Home Tag "abuse"

Victimology and Understanding Domestic Violence

With the rise in domestic violence, there is a greater need to understand why and to what extent certain individuals become victims of domestic violence. AMU's Dr. Jade Pumphrey discusses the study of victimology and why it's important to understand the role that victims play in their victimization and how this has led to some important legislation for victims.

Situational and Cultural Factors Influencing Intimate Partner Violence

Domestic violence often occurs as an acute incident at first, however, time and situational factors can increase the number of incidents as well as the level of violence. Data have shown that certain racial groups and socioeconomic groups are more susceptible to experiencing domestic violence. It's important for authorities to understand how IPV is influenced by situational and cultural factors so they can help identify individuals who are most susceptible to abuse and provide them with assistance and resources immediately.

Domestic Violence and Intimate Partner Violence: What’s The Difference?

The terms “domestic violence” and “intimate partner violence” are today used as synonymous terms to describe some form of abusive behavior by one individual upon another person in a relationship. While these two terms are used interchangeably to describe the same criminal offense, they have different origins. AMU's Dr. Ron Wallace writes about how the term “intimate partner violence” moved us away from the old view that abusive violence only occurs in marital relationships where the husband was the abuser and the wife was the victim. The concept of intimate partner violence acknowledges that abuse can exist in any type of personal intimate relationship, regardless of sexual orientation, marital status, or gender.
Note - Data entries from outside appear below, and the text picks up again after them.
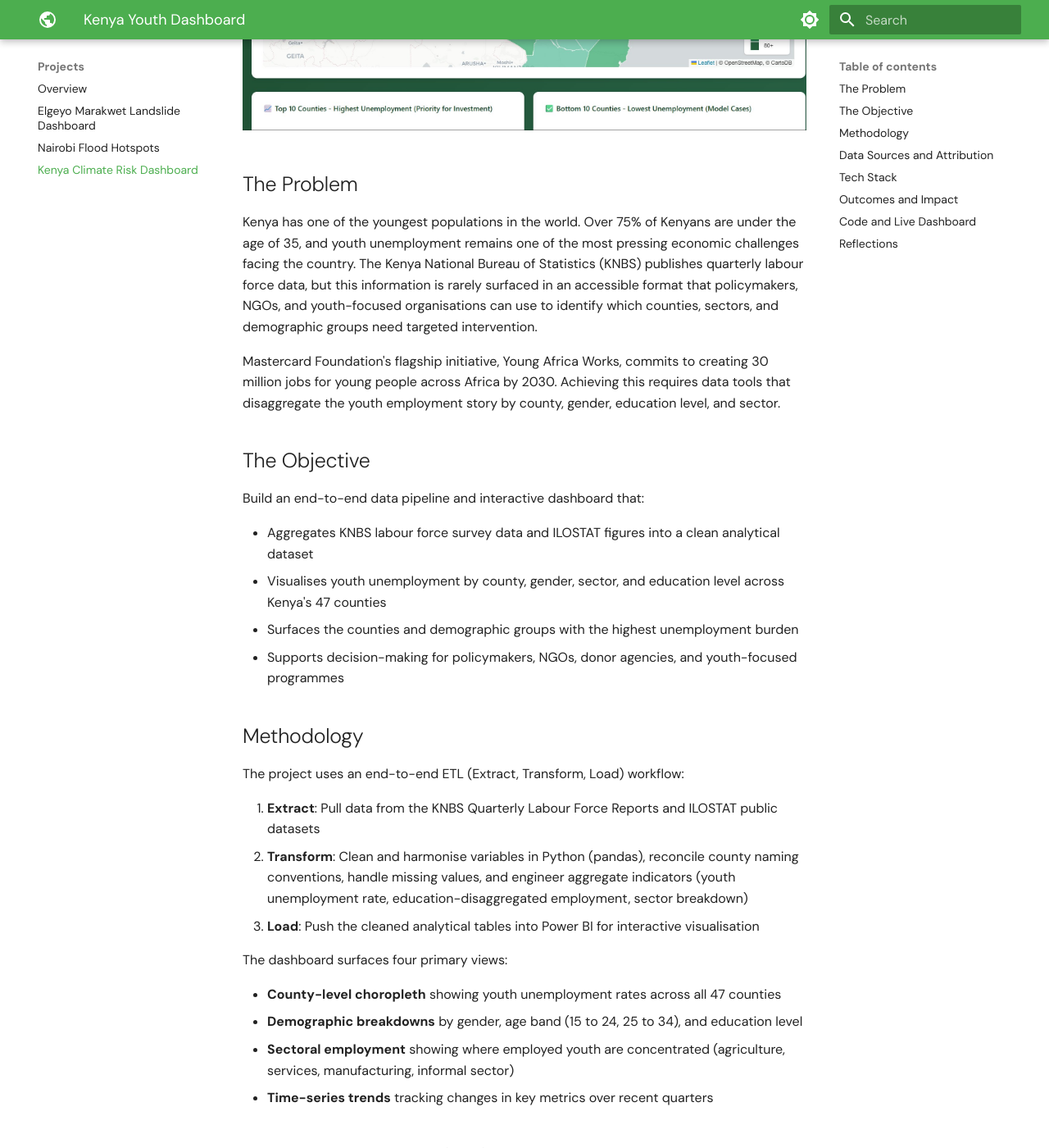
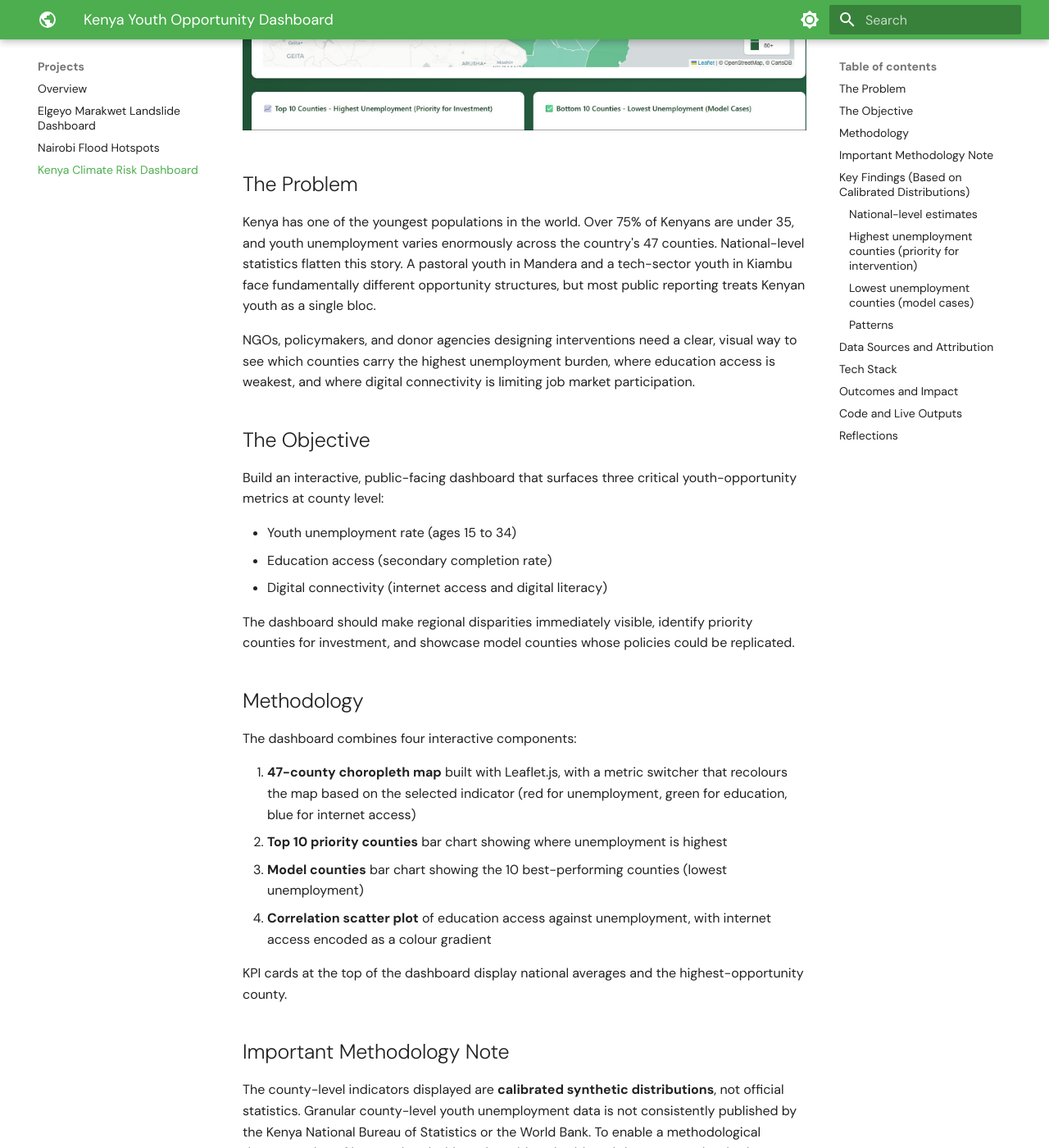
Before and after one commit to Wanjiru-1/Wanjiru-1.github.io, an MkDocs documentation site: the page built from docs/projects/kenya-youth-dashboard.md, in a window 1280 px wide and 1400 px high, scrolled down 553 px. Shown: the whole window at 82% size. Built offline with MkDocs 1.6.1 and Material for MkDocs 9.7.7, drawn with Linux system fonts in a browser that asks for light colours; some of the changed text lies outside the part shown.

Commit message:
Update kenya-youth-dashboard.md

```diff
--- a/docs/projects/kenya-youth-dashboard.md
+++ b/docs/projects/kenya-youth-dashboard.md
@@ -1,82 +1,118 @@
 ---
-title: Kenya Youth Dashboard
-description: Interactive dashboard analysing youth employment, education, and demographic indicators across Kenya's 47 counties
+title: Kenya Youth Opportunity Dashboard
+description: Interactive choropleth dashboard analysing youth employment, education access, and digital connectivity across Kenya's 47 counties
 ---
 
-# Kenya Youth Dashboard
+# Kenya Youth Opportunity Dashboard
 
-*2025 | Python, Power BI | Youth employment and demographic analysis*
+*2026 | HTML5 + JavaScript + Leaflet + Plotly | Choropleth Analytics*
 
-**Tags:** `Python` `Power BI` `KNBS Data` `Youth Employment` `Data Analytics` `Data Visualisation` `ETL` `Policy Analytics` `47 Counties`
+**Tags:** `JavaScript` `Leaflet.js` `Plotly.js` `Choropleth Mapping` `Data Storytelling` `Youth Employment` `Kenya` `47 Counties` `Web Dashboard` `GitHub Pages`
 
 ![Kenya Youth Dashboard](../assets/images/kenya_youth_dashboard.png)
 
 ## The Problem
 
-Kenya has one of the youngest populations in the world. Over 75% of Kenyans are under the age of 35, and youth unemployment remains one of the most pressing economic challenges facing the country. The Kenya National Bureau of Statistics (KNBS) publishes quarterly labour force data, but this information is rarely surfaced in an accessible format that policymakers, NGOs, and youth-focused organisations can use to identify which counties, sectors, and demographic groups need targeted intervention.
+Kenya has one of the youngest populations in the world. Over 75% of Kenyans are under 35, and youth unemployment varies enormously across the country's 47 counties. National-level statistics flatten this story. A pastoral youth in Mandera and a tech-sector youth in Kiambu face fundamentally different opportunity structures, but most public reporting treats Kenyan youth as a single bloc.
 
-Mastercard Foundation's flagship initiative, Young Africa Works, commits to creating 30 million jobs for young people across Africa by 2030. Achieving this requires data tools that disaggregate the youth employment story by county, gender, education level, and sector.
+NGOs, policymakers, and donor agencies designing interventions need a clear, visual way to see which counties carry the highest unemployment burden, where education access is weakest, and where digital connectivity is limiting job market participation.
 
 ## The Objective
 
-Build an end-to-end data pipeline and interactive dashboard that:
+Build an interactive, public-facing dashboard that surfaces three critical youth-opportunity metrics at county level:
 
-* Aggregates KNBS labour force survey data and ILOSTAT figures into a clean analytical dataset
-* Visualises youth unemployment by county, gender, sector, and education level across Kenya's 47 counties
-* Surfaces the counties and demographic groups with the highest unemployment burden
-* Supports decision-making for policymakers, NGOs, donor agencies, and youth-focused programmes
+* Youth unemployment rate (ages 15 to 34)
+* Education access (secondary completion rate)
+* Digital connectivity (internet access and digital literacy)
+
+The dashboard should make regional disparities immediately visible, identify priority counties for investment, and showcase model counties whose policies could be replicated.
 
 ## Methodology
 
-The project uses an end-to-end ETL (Extract, Transform, Load) workflow:
+The dashboard combines four interactive components:
 
-1. **Extract**: Pull data from the KNBS Quarterly Labour Force Reports and ILOSTAT public datasets
-2. **Transform**: Clean and harmonise variables in Python (pandas), reconcile county naming conventions, handle missing values, and engineer aggregate indicators (youth unemployment rate, education-disaggregated employment, sector breakdown)
-3. **Load**: Push the cleaned analytical tables into Power BI for interactive visualisation
+1. **47-county choropleth map** built with Leaflet.js, with a metric switcher that recolours the map based on the selected indicator (red for unemployment, green for education, blue for internet access)
+2. **Top 10 priority counties** bar chart showing where unemployment is highest
+3. **Model counties** bar chart showing the 10 best-performing counties (lowest unemployment)
+4. **Correlation scatter plot** of education access against unemployment, with internet access encoded as a colour gradient
 
-The dashboard surfaces four primary views:
+KPI cards at the top of the dashboard display national averages and the highest-opportunity county.
 
-* **County-level choropleth** showing youth unemployment rates across all 47 counties
-* **Demographic breakdowns** by gender, age band (15 to 24, 25 to 34), and education level
-* **Sectoral employment** showing where employed youth are concentrated (agriculture, services, manufacturing, informal sector)
-* **Time-series trends** tracking changes in key metrics over recent quarters
+## Important Methodology Note
+
+The county-level indicators displayed are **calibrated synthetic distributions**, not official statistics. Granular county-level youth unemployment data is not consistently published by the Kenya National Bureau of Statistics or the World Bank. To enable a methodological demonstration of how such a dashboard would work with real data, county-level values were synthesised using the following calibration anchors:
+
+* National-level Kenya indicators from the World Bank
+* KNBS Census 2019 demographic structure
+* Known urban-to-rural development patterns
+* Pastoral versus highland economic profiles
+
+The values are designed to reflect realistic regional patterns (e.g. higher unemployment in arid northern counties, lower in central highlands) but should not be cited as authoritative county statistics. The dashboard demonstrates the analytical and visualisation methodology; future work will replace synthetic distributions with official KNBS Labour Force Survey data when it becomes available at county granularity.
+
+## Key Findings (Based on Calibrated Distributions)
+
+### National-level estimates
+* Average youth unemployment: 20.2%
+* Average education access (secondary completion): 58.4%
+* Average internet access: 40.5%
+
+### Highest unemployment counties (priority for intervention)
+* Mandera (29.5%): lowest internet access at 18%
+* Wajir (28.9%): severe skills gap
+* Samburu (28.4%): pastoral economy challenges
+
+### Lowest unemployment counties (model cases)
+* Kiambu (11.5%): high education (82%) and connectivity (72%)
+* Nairobi (12.5%): urban advantage, highest internet access (78%)
+* Nyeri (13.2%): balanced development across indicators
+
+### Patterns
+* Strong negative correlation between education access and unemployment
+* Northern arid counties (Mandera, Wajir, Isiolo, Turkana) show a digital connectivity gap below 25%
+* Central highlands (Kiambu, Muranga, Nyeri) outperform across all three indicators
 
 ## Data Sources and Attribution
 
 | Source | Use |
 |---|---|
-| Kenya National Bureau of Statistics (KNBS) | Quarterly Labour Force Reports |
-| ILOSTAT | International Labour Organisation statistical database |
-| KNBS Census 2019 | Baseline demographic structure |
-| Council of Governors / KNBS | County-level boundaries and metadata |
-
-All data sources are publicly accessible from KNBS (knbs.go.ke) and ILOSTAT (ilostat.ilo.org).
+| World Bank Kenya Indicators | National-level calibration anchors |
+| Kenya National Bureau of Statistics (KNBS) Census 2019 | Demographic structure |
+| World Bank Findex 2021 | Digital inclusion benchmarks |
+| Kenya County administrative boundaries (GeoJSON) | Map polygons |
+| OpenStreetMap and CartoDB | Base map tiles |
 
 ## Tech Stack
 
-* **Python** with `pandas`, `numpy`, `requests` for ETL pipeline
-* **Power BI** for interactive dashboard and visualisations
-* **Excel** for intermediate data validation
-* **GitHub** for version control and reproducibility
+* **HTML5 + Vanilla JavaScript** for the dashboard frontend
+* **Leaflet.js 1.9.4** for the interactive choropleth map
+* **Plotly.js 2.26.0** for analytical charts (bar charts, scatter plot)
+* **Python** (separate utility script) for data preparation
+* **GitHub Pages** for free static site hosting
+
+The entire dashboard is self-contained in a single HTML file with no backend dependencies. This makes it fast-loading, easy to deploy, and accessible on mobile devices.
 
 ## Outcomes and Impact
 
-The dashboard provides:
+The dashboard delivers:
 
-* A reproducible analytical pipeline that updates with each new KNBS quarterly release
-* County-level granularity that supports devolved-government planning
-* Disaggregated demographic insight that highlights gender gaps and educational divides in the youth employment landscape
-* A foundation for follow-up policy analysis aligned with Mastercard Foundation's Young Africa Works initiative
+* A working methodological framework for visualising county-level youth opportunity indicators
+* Reusable choropleth code that can be adapted to other indicators (poverty, food security, health access)
+* A demonstration of how multi-indicator development data can be communicated to non-technical decision-makers
+* A foundation for upgrading to real KNBS Labour Force Survey data when published at county granularity
 
-## Code and Live Dashboard
+## Code and Live Outputs
 
-* **Live dashboard:** [View on Power BI](#)
-* **GitHub repository:** [View source code](#)
+* **Live Dashboard:** [https://wanjiru-1.github.io/-kenya-youth-dashboard/](https://wanjiru-1.github.io/-kenya-youth-dashboard/)
+* **GitHub Repository:** [github.com/Wanjiru-1/-kenya-youth-dashboard](https://github.com/Wanjiru-1/-kenya-youth-dashboard)
+* **Documentation:** README, DEPLOYMENT, and QUICK_START guides included in the repository
+* **License:** MIT
 
 ## Reflections
 
-This project deepened my data engineering skills outside of pure geospatial work, and showed me how spatial thinking (county-by-county comparison) can strengthen non-spatial analytical work. Future versions would add a Prophet or ARIMA forecasting layer projecting unemployment trends, and integrate Mastercard Foundation programme location data to identify gaps between intervention reach and need.
+This project taught me how to build production-ready interactive web dashboards from scratch using vanilla JavaScript and the Leaflet plus Plotly stack, rather than relying on heavyweight platforms like Power BI or Tableau. It also reinforced the importance of being explicit about data provenance: calibrated synthetic data is a legitimate methodological tool, but only when the limitation is clearly disclosed.
+
+The natural next step is to integrate official KNBS Labour Force Survey data once available at county granularity, and to extend the dashboard with skills-gap analysis by sector (agriculture, services, technology) and time-series trends across survey rounds.
 
 ---
 
-[See more projects](../projects/) | [Back to home](../)
+[← Back to all projects](../) | [Home](../../)
```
Sexual Abuse Survival and Recovery

As part of our month-long focus on building awareness about sexual assault, AMU professor Michael Pittaro introduces us to Sarah Lovell, who survived and recovered from years of sexual abuse and drug and alcohol addiction. Sarah shares her story so others can understand the damage caused by sexual assault and why this crime needs to be prevented and offenders prosecuted. Read more about Sarah's story and what she's doing to help others.

Identifying Signs of Intimate Partner Violence

Intimate partner violence (IPV), also known as domestic violence (DV), is a pattern of abusive behavior by one partner in a relationship over the other partner. This abuse can be physical, sexual, emotional, economic, or psychological in nature. The first step to ending IPV is recognizing signs that abuse may be occurring in a relationship.